@Melodie Alright. One more. 😉
- •I have a tattoo of the Queen of Spades on my right leg. I apologize in advance for its slightly faded detailing.
- •The tattoo comes from the 1986 U.S. Tax Court case of Baxter vs. United States, 633 F. Supp. 912.
- •Essentially, a professional gambler sought to have his substantial gambling earnings considered non-taxable, as he acquired them through skill and chance, rather than by business income. See, I.R.S. Code 43.It's been a long time, so forgive the citations.
- •The gambler earned $178,000.00 in gambling winnings from poker. He paid the income tax associated with those earnings, but sued the government for a refund. His argument: his earnings were based on his talents at the gambling tables, not his actual, physical labor.
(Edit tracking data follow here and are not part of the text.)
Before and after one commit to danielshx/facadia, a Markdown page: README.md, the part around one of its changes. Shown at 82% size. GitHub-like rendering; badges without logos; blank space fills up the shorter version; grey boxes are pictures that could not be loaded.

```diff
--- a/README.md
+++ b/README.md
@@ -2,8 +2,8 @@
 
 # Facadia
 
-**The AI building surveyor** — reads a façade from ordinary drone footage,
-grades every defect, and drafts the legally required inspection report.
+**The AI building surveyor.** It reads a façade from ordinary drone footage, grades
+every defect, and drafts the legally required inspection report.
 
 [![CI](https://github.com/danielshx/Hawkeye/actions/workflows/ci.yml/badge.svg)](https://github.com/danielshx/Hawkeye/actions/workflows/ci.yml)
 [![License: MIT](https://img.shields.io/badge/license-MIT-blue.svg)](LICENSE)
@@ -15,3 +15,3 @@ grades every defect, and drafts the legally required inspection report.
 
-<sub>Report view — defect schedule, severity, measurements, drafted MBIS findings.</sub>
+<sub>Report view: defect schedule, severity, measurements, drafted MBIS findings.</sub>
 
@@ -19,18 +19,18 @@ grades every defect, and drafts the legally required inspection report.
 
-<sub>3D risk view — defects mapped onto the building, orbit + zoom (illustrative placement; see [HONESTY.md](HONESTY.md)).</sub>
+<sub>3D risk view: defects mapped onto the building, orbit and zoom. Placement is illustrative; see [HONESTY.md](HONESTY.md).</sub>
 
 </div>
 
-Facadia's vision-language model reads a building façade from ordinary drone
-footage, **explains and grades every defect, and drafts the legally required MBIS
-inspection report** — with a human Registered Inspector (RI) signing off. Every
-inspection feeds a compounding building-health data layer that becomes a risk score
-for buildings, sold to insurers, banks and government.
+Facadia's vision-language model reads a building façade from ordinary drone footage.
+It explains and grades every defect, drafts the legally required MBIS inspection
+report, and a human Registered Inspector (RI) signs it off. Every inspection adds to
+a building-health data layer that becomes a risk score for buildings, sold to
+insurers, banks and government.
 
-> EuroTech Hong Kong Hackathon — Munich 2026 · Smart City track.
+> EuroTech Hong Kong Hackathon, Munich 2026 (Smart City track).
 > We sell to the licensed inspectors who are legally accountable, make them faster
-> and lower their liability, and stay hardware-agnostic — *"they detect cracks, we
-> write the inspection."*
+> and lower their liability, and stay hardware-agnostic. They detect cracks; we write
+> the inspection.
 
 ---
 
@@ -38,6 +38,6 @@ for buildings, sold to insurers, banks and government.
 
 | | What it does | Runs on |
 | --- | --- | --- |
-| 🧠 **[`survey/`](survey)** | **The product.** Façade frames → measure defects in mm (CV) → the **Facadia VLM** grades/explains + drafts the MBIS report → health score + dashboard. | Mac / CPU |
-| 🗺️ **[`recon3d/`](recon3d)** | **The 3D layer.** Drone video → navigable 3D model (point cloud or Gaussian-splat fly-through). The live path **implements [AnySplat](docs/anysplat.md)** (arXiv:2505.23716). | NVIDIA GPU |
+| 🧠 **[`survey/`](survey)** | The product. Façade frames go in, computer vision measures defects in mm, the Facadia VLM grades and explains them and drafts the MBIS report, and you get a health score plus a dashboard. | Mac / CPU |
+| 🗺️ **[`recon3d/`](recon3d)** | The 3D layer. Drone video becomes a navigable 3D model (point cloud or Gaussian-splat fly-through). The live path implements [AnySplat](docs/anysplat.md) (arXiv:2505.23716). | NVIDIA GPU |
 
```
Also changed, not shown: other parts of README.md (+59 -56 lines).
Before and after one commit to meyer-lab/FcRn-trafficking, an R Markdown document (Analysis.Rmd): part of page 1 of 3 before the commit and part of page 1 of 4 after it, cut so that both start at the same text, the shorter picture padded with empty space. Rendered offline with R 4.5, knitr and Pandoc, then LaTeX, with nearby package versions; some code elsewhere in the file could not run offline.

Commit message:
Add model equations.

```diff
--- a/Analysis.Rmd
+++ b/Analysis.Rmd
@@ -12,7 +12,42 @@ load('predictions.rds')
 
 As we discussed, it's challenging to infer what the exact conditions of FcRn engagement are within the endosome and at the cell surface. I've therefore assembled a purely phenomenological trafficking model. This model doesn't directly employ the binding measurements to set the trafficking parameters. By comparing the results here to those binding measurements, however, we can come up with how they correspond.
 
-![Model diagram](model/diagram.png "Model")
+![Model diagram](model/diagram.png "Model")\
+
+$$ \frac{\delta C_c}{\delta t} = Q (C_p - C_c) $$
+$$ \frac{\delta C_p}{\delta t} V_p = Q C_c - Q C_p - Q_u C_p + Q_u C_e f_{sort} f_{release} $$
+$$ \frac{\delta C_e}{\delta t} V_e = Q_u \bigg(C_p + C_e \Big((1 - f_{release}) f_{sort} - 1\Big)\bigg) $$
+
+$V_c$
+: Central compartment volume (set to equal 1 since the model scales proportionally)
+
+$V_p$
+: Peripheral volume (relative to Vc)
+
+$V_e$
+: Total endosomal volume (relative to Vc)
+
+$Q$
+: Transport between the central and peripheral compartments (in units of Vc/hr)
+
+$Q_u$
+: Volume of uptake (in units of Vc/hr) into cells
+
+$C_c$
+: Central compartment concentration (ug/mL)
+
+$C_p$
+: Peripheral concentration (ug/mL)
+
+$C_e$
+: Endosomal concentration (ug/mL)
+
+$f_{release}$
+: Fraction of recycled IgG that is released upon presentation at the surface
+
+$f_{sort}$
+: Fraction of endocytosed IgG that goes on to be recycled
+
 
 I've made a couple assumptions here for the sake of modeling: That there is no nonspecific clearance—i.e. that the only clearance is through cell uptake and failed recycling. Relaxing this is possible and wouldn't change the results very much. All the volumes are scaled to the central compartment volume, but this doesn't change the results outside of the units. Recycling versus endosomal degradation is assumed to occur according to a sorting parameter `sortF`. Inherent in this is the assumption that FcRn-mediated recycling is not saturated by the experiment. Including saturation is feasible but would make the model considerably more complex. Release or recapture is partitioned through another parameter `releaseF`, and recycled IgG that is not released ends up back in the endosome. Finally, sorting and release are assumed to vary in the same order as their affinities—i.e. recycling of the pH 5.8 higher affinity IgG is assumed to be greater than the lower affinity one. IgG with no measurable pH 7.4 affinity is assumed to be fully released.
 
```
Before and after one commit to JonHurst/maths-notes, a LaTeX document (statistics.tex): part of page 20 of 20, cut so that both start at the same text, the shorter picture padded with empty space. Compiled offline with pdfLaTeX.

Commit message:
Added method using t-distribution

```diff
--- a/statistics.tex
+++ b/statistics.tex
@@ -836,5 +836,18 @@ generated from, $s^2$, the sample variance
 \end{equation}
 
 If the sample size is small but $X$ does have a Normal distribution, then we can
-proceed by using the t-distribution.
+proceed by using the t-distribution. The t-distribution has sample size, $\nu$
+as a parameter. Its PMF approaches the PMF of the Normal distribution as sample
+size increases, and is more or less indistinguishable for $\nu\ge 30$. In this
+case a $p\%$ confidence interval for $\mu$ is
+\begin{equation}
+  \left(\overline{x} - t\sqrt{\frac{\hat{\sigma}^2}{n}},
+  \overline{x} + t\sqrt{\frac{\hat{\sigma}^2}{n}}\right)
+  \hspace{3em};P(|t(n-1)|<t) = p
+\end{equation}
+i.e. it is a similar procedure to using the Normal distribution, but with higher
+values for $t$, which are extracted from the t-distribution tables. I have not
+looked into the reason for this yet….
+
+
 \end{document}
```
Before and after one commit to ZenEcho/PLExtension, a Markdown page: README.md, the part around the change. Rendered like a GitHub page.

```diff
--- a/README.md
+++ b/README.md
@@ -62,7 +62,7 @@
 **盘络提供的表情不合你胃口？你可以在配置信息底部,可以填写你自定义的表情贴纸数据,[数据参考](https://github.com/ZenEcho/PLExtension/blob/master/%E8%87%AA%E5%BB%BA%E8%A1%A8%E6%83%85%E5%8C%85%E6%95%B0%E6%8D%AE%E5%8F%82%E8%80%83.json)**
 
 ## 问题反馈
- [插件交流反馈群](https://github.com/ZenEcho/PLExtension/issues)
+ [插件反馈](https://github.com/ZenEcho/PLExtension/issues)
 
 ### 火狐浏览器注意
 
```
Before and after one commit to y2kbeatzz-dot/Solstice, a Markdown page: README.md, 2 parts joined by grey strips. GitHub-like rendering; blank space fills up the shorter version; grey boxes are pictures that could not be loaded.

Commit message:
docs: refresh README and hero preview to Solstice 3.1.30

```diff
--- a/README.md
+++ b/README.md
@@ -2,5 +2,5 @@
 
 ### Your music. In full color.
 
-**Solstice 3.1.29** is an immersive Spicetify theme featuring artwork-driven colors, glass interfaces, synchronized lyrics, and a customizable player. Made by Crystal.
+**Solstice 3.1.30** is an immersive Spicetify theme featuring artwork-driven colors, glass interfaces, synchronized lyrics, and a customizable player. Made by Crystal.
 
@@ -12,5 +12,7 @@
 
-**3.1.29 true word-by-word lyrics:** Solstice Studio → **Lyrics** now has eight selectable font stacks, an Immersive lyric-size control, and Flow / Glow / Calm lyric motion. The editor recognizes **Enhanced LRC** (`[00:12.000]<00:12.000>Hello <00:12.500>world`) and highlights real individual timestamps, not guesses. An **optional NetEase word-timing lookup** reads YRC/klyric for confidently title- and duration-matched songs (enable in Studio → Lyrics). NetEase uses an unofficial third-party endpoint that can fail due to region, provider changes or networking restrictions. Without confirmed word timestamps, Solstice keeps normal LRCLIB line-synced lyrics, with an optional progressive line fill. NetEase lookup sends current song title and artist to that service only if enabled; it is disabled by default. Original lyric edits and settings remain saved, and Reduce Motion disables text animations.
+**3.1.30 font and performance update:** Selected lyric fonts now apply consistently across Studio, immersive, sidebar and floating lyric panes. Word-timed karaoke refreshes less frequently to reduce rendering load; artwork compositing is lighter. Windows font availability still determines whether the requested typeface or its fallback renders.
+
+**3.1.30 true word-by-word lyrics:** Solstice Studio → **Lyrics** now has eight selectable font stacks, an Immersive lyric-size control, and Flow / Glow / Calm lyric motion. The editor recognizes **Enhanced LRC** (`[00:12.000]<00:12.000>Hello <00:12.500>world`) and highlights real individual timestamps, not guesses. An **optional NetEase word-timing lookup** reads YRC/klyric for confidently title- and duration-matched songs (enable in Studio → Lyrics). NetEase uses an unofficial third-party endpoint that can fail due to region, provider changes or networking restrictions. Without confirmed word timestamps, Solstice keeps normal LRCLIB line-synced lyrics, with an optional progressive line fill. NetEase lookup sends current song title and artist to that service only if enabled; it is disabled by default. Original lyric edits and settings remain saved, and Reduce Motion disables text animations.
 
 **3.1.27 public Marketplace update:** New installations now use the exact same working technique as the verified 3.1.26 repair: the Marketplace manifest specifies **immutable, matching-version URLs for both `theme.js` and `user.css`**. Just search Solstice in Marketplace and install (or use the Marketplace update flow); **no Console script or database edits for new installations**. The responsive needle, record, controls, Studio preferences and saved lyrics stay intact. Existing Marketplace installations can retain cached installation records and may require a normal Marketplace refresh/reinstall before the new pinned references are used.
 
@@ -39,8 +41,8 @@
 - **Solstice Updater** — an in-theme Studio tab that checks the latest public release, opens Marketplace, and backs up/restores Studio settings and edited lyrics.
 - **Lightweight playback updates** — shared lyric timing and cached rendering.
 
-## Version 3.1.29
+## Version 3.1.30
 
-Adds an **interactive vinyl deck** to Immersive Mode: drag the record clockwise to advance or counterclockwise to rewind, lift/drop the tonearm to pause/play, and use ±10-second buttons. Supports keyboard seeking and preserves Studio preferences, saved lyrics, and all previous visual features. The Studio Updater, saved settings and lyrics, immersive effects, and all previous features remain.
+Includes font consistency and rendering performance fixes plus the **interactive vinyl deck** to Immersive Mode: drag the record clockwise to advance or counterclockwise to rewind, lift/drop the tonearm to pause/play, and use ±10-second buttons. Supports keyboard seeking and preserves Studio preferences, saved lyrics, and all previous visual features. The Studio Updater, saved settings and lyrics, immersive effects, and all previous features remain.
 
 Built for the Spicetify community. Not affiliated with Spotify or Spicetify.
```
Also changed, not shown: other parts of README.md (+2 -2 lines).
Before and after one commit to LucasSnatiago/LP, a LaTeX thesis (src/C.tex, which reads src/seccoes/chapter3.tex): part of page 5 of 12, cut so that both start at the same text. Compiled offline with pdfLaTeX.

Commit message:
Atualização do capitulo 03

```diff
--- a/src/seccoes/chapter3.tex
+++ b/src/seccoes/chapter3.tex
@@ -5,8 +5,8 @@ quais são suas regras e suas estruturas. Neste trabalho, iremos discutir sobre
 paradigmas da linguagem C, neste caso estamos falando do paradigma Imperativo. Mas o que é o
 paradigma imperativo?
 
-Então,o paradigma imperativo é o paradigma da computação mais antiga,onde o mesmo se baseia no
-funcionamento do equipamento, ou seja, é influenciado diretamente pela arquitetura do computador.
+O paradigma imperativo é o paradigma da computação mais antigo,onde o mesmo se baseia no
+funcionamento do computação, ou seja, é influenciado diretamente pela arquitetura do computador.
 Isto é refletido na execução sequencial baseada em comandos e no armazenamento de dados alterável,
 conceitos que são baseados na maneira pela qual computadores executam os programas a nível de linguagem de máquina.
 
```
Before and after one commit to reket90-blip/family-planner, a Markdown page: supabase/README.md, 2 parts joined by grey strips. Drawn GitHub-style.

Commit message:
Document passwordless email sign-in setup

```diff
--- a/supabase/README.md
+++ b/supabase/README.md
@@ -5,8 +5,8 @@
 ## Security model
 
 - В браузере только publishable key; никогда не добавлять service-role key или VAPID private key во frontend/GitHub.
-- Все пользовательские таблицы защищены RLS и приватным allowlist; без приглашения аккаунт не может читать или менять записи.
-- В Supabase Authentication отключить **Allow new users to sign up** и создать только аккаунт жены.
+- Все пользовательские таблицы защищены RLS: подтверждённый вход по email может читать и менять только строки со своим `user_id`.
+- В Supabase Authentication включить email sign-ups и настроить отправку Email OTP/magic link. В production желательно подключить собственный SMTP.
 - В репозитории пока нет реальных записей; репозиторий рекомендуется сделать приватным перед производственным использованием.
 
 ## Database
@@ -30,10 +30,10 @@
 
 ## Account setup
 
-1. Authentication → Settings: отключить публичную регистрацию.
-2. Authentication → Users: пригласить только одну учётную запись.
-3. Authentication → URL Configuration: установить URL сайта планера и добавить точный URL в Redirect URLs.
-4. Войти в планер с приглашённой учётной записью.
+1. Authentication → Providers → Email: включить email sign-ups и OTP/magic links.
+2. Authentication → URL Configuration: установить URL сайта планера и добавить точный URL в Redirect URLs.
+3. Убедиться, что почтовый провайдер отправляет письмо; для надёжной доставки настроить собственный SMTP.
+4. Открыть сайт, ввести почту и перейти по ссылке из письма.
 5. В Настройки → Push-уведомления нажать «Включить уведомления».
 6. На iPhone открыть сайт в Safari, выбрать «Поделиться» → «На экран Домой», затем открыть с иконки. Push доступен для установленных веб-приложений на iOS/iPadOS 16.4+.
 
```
- •The Nevada trial court used two tests to determine if a person's activity constitutes a "trade or business" related-activity: "goods and services", or "facts and circumstances" surrounding that acquired labor.
- •Seeing that Baxter had no other labor materials or otherwise products that he was creating from his work as a gambler, the Nevada trial court found in favor of Baxter, stating that his gambling earnings all came from the "facts and circumstances" surrounding his skill and judgment.
- •I don't why the trial court mentioned it, or it was cited as a corollary thought, but the Queen of Spades was stated as: "The card of lawyers".
- •I also like to think of it this way: like Baxter, the legal profession doesn't really have much in the way of: "product". We create things that, certainly, have effect on people's lives, but that comes from our skill, sharpness of mind, and judgment.
- •My job is solely based upon: "the facts and circumstances" of the legal profession.
- •Thank you (takes deep bow).